UNICE opens door to negotiations on rights of fixed-term contract workers
In December 1997, the European employers' organisation, UNICE, declared its willingness to enter into negotiations with ETUC and CEEP - under the procedures of the Maastricht social policy Agreement - on the rights of workers on fixed-term contracts. This issue was excluded from the 1997 negotiations on part-time work at the request of UNICE, as different issues were seen to pertain to different forms of "atypical employment". We outline the chequered history of Commission attempts to legislate on temporary and fixed-term contracts - whose use has grown significantly across the EU during the 1990s - and examine current provisions in the Member States, as well as the positions of the EU social partners.
In December 1997, the Union of Industrial and Employers' Confederations of Europe (UNICE) declared its willingness to enter into negotiations with the European Centre of Enterprises with Public Participation and of Enterprises of General Economic Interest (CEEP) and the European Trade Union Confederation (ETUC) on the rights of workers on fixed-term contracts. These negotiations would be held under the procedures set out in the Maastricht social policy Agreement. This move follows the successful conclusion of similar negotiations on parental leave in December 1995 (TN9801201S) and on part-time work in June 1997 (EU9706131F). From the outset of the latter negotiations, UNICE had rejected the trade unions' desire to negotiate on all forms of "atypical employment", because of what it perceived to be the very different issues pertaining to part-time and to fixed-term employment.
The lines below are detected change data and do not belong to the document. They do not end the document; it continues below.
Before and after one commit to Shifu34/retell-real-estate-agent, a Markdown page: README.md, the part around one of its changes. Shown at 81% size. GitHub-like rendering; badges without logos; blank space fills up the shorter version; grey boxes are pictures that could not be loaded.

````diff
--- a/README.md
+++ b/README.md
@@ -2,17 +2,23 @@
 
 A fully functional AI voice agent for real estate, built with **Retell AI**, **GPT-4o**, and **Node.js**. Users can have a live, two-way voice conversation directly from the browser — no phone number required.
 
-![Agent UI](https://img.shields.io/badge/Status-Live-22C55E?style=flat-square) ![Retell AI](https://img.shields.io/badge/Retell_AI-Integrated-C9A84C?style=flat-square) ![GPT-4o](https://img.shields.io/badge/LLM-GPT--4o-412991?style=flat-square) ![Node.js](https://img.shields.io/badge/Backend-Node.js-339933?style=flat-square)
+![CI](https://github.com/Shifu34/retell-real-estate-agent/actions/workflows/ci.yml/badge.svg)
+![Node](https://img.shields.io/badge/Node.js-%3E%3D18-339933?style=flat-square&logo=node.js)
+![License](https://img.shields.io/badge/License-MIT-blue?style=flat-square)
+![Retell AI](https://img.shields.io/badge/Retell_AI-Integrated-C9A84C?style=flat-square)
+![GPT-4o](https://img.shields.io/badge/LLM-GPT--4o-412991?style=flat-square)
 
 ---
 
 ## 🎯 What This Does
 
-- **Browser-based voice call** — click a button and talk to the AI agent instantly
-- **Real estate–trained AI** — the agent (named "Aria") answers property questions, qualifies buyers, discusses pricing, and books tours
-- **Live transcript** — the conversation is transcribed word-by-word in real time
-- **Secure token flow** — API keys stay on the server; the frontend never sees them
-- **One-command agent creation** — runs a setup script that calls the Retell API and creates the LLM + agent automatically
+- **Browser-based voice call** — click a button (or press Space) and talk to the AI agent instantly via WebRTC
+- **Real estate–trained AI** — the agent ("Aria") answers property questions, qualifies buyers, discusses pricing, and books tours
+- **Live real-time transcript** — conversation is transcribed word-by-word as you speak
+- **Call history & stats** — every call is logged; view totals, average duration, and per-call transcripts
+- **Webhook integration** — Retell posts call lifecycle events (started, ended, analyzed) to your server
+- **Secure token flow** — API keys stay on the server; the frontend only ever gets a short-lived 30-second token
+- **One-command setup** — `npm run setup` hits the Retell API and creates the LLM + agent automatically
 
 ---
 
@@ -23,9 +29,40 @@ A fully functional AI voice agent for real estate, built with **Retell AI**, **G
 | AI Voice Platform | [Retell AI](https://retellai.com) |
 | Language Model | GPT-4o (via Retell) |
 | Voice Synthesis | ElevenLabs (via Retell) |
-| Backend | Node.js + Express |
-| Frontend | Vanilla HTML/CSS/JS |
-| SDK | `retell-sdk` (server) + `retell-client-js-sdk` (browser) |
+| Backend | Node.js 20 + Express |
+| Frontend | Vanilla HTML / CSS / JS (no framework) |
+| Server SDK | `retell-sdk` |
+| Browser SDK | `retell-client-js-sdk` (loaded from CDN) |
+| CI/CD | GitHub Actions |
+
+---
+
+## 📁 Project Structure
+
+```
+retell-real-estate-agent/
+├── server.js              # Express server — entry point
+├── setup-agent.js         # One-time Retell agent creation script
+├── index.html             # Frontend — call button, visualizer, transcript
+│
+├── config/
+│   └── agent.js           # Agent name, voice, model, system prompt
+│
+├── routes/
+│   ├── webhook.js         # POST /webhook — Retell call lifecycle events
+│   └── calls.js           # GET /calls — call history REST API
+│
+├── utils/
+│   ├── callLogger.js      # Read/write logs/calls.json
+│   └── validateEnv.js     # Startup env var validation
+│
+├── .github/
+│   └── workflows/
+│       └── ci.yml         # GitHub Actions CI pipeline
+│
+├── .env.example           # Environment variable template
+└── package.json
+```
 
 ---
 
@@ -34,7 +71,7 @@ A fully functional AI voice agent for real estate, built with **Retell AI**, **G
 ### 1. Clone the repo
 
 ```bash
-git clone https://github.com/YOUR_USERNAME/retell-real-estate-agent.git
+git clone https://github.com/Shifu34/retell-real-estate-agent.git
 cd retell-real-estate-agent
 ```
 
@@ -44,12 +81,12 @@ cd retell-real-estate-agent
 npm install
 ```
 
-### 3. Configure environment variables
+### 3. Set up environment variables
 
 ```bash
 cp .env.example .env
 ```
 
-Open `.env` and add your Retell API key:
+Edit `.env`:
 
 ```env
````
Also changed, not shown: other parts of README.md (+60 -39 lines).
Regulation of fixed-term employment currently varies significantly between Member States, particularly in relation to the possible maximum duration of such contracts and the restrictions pertaining to their use. These are the issues which will be of particular concern to the trade union side, now that ETUC has agreed in March 1998 a mandate to enter into negotiations.
Temporary and fixed-term employment now makes up some 12% of EU employment, with figures steadily rising during the 1990s. This form of employment is particularly prevalent in Spain, Portugal and Finland, and affects women more than men (12.5% and 11% respectively in 1996). The European Commission has long been concerned that such employees suffer from lower employment protection and in-work benefits than their counterparts on open-ended contracts. It is argued that the absence of safeguards at the European level could lead to "social dumping". The Commission has therefore been keen to legislate for equal rights for this group of so-called "atypical employees" since the early 1980s.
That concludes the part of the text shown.